▽
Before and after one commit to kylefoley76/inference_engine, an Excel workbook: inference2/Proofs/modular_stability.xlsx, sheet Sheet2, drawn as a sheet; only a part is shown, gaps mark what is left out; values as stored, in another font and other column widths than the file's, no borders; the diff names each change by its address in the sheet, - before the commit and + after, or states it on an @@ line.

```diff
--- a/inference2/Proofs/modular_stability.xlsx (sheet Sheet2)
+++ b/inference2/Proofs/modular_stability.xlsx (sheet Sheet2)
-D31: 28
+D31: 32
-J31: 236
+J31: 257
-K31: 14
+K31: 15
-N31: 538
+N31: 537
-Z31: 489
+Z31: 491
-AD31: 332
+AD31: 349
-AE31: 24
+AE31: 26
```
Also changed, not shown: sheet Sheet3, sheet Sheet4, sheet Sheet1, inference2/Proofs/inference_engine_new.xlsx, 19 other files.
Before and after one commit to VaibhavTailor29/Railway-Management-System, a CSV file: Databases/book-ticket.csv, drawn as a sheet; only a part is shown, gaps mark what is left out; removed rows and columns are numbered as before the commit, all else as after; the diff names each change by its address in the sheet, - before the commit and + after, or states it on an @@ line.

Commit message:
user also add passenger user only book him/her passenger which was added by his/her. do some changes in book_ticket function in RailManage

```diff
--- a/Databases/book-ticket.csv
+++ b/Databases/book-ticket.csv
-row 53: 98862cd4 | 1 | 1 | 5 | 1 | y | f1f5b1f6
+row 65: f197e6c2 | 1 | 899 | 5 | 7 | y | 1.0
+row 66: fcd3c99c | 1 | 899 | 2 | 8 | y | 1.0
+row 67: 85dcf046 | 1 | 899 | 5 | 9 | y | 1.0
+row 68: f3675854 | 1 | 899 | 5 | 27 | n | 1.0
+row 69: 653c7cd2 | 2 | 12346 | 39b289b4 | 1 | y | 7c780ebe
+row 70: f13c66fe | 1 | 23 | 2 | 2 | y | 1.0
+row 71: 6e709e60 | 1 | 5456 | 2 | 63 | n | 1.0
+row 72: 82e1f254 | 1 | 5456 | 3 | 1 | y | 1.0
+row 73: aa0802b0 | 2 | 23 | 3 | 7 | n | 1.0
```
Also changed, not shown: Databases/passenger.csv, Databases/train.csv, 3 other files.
△
▽
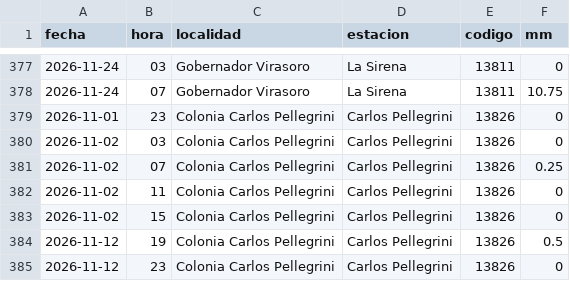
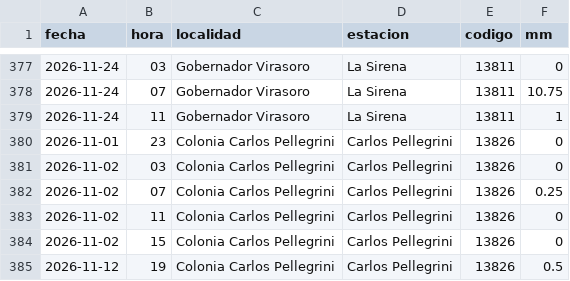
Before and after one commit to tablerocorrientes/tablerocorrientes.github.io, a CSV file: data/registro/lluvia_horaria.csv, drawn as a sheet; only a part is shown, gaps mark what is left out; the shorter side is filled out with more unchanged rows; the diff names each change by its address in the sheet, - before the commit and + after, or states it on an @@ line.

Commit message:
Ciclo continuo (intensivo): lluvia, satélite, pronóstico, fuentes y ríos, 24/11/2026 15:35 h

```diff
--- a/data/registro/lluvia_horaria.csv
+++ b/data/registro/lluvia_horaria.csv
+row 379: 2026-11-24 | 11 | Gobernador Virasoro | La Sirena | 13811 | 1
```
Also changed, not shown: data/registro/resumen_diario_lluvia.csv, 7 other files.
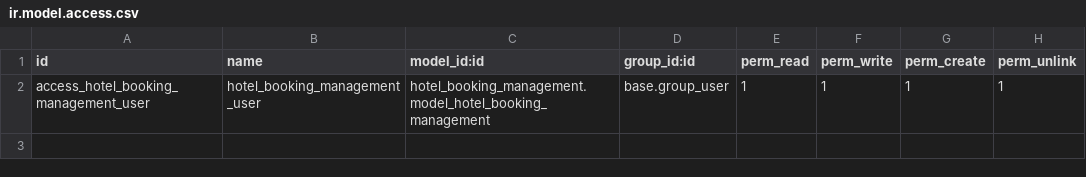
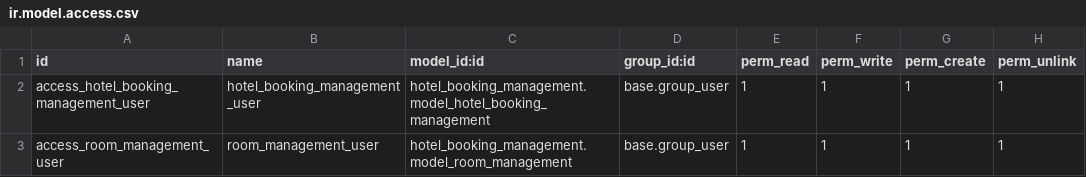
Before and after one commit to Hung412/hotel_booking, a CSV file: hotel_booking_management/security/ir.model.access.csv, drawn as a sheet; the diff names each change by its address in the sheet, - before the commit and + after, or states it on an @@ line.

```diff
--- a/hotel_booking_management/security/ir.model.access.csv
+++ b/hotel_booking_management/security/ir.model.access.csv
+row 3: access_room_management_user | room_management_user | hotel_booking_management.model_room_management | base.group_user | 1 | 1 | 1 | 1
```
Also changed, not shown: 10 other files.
△
In the listing above, which lines include the string "security"? Return every one of them.

Before and after one commit to Hung412/hotel_booking, a CSV file: hotel_booking_management/security/ir.model.access.csv, drawn as a sheet; the diff names each change by its address in the sheet, - before the commit and + after, or states it on an @@ line.
--- a/hotel_booking_management/security/ir.model.access.csv
+++ b/hotel_booking_management/security/ir.model.access.csv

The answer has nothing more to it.